Task instructions :: Reproduce each line from the records that holds "onWineSelection".

Front-end code change data

========================

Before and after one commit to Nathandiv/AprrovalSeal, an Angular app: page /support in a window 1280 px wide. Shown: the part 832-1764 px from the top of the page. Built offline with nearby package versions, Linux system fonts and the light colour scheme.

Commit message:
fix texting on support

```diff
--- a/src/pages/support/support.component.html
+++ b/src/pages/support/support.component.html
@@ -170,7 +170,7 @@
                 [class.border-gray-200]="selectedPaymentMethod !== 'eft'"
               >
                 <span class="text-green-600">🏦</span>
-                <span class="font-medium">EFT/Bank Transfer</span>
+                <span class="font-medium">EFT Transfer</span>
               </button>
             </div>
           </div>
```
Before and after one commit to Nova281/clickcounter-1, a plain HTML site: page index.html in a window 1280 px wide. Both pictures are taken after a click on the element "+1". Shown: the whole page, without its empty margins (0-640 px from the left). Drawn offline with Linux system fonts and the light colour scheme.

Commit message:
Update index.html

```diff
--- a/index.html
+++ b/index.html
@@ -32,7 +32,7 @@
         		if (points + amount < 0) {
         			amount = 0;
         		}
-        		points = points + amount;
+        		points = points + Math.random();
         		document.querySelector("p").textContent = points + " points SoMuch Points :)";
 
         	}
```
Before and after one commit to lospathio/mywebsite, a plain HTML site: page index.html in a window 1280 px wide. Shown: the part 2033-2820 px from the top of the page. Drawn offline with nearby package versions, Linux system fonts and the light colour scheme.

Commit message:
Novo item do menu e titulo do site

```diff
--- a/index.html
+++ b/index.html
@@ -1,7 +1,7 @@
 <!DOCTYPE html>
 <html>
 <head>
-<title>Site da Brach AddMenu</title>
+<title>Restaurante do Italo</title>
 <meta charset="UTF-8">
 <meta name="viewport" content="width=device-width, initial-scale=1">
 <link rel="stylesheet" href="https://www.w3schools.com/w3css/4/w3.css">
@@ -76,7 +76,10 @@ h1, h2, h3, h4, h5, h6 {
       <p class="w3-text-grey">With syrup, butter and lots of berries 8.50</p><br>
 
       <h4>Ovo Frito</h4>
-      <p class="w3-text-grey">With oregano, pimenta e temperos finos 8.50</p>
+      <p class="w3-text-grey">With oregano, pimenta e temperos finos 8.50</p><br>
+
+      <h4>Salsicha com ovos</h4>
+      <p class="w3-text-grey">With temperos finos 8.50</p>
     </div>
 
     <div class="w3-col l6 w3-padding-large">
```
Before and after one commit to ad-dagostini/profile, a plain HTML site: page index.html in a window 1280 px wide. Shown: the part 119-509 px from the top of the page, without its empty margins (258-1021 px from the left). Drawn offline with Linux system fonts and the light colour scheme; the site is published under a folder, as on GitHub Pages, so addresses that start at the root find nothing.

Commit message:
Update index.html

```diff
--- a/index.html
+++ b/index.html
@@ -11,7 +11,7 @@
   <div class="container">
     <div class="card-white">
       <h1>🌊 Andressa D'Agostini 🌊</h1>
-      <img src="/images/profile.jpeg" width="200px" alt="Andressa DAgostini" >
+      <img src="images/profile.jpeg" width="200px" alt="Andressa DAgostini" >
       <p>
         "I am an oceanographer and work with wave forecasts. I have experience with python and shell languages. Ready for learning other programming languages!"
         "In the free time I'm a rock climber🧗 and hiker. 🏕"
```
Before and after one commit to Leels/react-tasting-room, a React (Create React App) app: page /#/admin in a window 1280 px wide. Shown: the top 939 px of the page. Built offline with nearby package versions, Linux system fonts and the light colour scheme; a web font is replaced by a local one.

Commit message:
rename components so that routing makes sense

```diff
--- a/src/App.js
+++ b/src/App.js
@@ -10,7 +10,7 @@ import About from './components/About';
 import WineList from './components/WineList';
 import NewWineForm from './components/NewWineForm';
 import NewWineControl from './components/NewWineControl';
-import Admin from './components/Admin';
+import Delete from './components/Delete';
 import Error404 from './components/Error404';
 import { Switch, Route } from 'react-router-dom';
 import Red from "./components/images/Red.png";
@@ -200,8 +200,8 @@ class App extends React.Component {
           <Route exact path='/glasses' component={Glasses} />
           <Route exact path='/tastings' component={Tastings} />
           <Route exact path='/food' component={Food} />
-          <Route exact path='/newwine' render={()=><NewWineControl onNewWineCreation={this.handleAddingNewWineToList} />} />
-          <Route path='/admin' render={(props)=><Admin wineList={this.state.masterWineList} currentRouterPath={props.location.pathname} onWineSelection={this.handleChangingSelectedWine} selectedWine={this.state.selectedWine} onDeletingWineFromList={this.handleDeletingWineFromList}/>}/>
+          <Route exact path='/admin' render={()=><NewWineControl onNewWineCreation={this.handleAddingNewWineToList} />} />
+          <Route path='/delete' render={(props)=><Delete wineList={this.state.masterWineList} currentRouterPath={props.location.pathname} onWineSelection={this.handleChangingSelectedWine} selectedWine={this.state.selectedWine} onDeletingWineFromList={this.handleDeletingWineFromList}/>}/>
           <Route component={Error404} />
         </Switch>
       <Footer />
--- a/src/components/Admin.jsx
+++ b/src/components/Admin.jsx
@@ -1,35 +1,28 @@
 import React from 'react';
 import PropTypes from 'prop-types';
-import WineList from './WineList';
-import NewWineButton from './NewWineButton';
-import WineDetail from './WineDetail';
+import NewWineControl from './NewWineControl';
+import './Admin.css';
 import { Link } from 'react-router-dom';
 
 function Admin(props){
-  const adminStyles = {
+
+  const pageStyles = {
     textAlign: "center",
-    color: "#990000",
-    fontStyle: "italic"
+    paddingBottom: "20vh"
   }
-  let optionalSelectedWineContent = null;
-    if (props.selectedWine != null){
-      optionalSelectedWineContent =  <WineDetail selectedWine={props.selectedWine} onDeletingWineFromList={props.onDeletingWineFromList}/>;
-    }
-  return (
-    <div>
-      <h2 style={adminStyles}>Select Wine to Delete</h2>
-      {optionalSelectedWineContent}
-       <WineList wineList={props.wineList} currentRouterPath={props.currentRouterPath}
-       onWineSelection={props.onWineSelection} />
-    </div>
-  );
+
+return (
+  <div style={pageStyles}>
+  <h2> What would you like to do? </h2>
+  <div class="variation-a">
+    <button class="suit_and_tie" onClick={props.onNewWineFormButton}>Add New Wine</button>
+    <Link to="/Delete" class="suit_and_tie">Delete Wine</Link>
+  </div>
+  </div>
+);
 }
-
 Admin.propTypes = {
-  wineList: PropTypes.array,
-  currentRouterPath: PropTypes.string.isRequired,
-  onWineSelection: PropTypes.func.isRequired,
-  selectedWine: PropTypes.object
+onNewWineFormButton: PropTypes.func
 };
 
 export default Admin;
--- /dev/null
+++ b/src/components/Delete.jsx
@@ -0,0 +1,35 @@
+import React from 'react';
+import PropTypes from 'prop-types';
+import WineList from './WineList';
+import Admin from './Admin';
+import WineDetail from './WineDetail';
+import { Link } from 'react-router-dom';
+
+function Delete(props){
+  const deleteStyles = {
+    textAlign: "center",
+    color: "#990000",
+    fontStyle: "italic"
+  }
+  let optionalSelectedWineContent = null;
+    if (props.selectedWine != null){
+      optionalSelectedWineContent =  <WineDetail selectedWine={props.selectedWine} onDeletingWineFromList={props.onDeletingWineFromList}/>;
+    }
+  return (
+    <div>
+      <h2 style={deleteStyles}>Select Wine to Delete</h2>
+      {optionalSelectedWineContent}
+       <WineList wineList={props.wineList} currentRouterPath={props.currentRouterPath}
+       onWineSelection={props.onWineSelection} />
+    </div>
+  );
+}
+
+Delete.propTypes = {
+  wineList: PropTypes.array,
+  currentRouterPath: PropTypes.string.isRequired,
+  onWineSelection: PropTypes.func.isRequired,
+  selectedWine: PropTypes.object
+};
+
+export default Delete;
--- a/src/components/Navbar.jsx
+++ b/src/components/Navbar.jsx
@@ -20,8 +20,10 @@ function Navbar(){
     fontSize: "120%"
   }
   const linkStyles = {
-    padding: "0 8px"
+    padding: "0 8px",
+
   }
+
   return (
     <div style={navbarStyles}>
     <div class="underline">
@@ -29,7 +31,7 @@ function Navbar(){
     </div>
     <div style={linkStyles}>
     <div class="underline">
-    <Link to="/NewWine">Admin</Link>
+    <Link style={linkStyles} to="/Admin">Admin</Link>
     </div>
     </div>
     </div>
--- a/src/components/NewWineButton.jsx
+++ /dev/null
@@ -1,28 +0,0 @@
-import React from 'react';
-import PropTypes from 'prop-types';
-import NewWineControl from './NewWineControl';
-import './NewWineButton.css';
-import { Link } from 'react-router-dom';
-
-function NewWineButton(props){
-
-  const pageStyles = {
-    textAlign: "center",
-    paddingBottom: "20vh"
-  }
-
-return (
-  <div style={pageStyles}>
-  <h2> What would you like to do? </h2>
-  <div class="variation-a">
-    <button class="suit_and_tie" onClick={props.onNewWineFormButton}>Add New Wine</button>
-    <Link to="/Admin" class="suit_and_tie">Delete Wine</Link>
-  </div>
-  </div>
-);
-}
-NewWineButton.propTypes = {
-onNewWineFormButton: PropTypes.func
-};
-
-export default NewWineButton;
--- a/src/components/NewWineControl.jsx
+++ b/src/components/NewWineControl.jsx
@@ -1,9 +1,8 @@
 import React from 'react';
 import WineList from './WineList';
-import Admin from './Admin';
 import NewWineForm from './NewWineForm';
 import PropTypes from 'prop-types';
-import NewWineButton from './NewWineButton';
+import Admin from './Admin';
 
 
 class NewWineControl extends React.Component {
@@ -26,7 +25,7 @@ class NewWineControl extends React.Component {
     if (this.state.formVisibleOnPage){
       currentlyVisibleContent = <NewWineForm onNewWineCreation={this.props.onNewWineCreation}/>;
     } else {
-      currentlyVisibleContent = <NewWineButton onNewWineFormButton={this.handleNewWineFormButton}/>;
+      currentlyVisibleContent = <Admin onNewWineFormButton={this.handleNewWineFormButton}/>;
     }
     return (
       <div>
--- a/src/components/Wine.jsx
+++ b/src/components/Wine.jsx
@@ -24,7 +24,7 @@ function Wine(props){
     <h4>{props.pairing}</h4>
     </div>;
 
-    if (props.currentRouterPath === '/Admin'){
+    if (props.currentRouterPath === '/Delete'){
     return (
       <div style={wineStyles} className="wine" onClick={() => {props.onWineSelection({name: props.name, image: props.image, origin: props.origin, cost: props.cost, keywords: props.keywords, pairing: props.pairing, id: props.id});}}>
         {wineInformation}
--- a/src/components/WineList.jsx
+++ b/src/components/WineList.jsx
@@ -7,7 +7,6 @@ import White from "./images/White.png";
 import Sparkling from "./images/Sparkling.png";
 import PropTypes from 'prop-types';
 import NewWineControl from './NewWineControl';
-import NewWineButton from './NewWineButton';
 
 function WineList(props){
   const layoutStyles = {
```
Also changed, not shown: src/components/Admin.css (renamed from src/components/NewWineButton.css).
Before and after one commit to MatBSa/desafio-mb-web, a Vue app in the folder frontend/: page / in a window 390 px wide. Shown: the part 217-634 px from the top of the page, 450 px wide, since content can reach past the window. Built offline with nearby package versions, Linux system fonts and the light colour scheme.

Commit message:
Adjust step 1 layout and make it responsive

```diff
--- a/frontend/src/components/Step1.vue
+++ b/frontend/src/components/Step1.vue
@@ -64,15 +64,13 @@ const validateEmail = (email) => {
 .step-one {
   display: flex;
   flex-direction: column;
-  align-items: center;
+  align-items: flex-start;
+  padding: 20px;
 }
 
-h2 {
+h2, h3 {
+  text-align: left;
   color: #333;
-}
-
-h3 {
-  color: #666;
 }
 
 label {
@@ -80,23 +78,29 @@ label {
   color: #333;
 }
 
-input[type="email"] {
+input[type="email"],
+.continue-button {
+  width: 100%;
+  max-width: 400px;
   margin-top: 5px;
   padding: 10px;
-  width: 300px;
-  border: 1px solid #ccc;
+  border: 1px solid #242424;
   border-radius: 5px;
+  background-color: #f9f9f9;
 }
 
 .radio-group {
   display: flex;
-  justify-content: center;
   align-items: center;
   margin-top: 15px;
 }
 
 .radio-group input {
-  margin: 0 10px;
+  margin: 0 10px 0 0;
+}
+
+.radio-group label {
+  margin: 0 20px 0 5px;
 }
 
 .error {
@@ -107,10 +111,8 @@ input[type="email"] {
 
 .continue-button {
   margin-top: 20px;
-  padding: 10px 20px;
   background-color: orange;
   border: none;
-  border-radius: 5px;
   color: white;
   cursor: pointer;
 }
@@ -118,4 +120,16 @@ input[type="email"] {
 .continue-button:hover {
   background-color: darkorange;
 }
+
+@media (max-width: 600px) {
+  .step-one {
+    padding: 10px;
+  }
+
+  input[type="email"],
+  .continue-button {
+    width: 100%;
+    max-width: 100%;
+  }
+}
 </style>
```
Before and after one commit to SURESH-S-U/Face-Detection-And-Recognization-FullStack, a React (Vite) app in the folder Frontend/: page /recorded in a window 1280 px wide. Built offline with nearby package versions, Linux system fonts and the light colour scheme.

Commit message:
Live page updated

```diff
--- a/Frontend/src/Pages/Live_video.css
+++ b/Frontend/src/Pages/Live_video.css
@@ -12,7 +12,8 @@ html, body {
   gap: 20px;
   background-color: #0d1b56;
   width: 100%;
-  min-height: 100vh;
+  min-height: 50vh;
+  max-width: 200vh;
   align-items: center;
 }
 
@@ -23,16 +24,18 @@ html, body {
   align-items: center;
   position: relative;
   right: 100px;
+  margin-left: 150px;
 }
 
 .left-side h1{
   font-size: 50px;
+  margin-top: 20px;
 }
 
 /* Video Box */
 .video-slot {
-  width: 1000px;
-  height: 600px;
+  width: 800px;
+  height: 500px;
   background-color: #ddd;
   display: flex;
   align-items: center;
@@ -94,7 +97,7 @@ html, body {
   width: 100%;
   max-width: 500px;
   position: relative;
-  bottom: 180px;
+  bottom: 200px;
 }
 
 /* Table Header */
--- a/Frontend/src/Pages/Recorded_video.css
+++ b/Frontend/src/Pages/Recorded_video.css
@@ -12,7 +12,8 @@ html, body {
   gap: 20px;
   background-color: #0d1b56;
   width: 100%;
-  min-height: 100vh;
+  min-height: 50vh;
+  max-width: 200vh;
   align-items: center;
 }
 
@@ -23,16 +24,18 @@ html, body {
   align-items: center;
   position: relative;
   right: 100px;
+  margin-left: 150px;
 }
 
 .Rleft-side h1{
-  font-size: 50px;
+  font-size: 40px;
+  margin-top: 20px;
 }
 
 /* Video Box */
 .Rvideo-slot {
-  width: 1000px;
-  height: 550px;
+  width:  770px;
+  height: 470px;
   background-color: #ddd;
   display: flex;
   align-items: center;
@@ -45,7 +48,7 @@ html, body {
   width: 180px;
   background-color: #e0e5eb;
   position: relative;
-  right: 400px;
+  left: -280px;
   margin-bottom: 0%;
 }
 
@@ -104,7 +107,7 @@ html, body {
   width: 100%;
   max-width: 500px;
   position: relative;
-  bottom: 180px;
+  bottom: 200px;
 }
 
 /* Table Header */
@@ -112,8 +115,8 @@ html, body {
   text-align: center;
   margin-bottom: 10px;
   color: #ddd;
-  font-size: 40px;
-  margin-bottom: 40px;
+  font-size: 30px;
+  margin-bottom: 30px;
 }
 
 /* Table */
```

========================

Solution for this exercise ::
-          <Route path='/admin' render={(props)=><Admin wineList={this.state.masterWineList} currentRouterPath={props.location.pathname} onWineSelection={this.handleChangingSelectedWine} selectedWine={this.state.selectedWine} onDeletingWineFromList={this.handleDeletingWineFromList}/>}/>
+          <Route path='/delete' render={(props)=><Delete wineList={this.state.masterWineList} currentRouterPath={props.location.pathname} onWineSelection={this.handleChangingSelectedWine} selectedWine={this.state.selectedWine} onDeletingWineFromList={this.handleDeletingWineFromList}/>}/>
-       onWineSelection={props.onWineSelection} />
-  onWineSelection: PropTypes.func.isRequired,
+       onWineSelection={props.onWineSelection} />
+  onWineSelection: PropTypes.func.isRequired,
       <div style={wineStyles} className="wine" onClick={() => {props.onWineSelection({name: props.name, image: props.image, origin: props.origin, cost: props.cost, keywords: props.keywords, pairing: props.pairing, id: props.id});}}>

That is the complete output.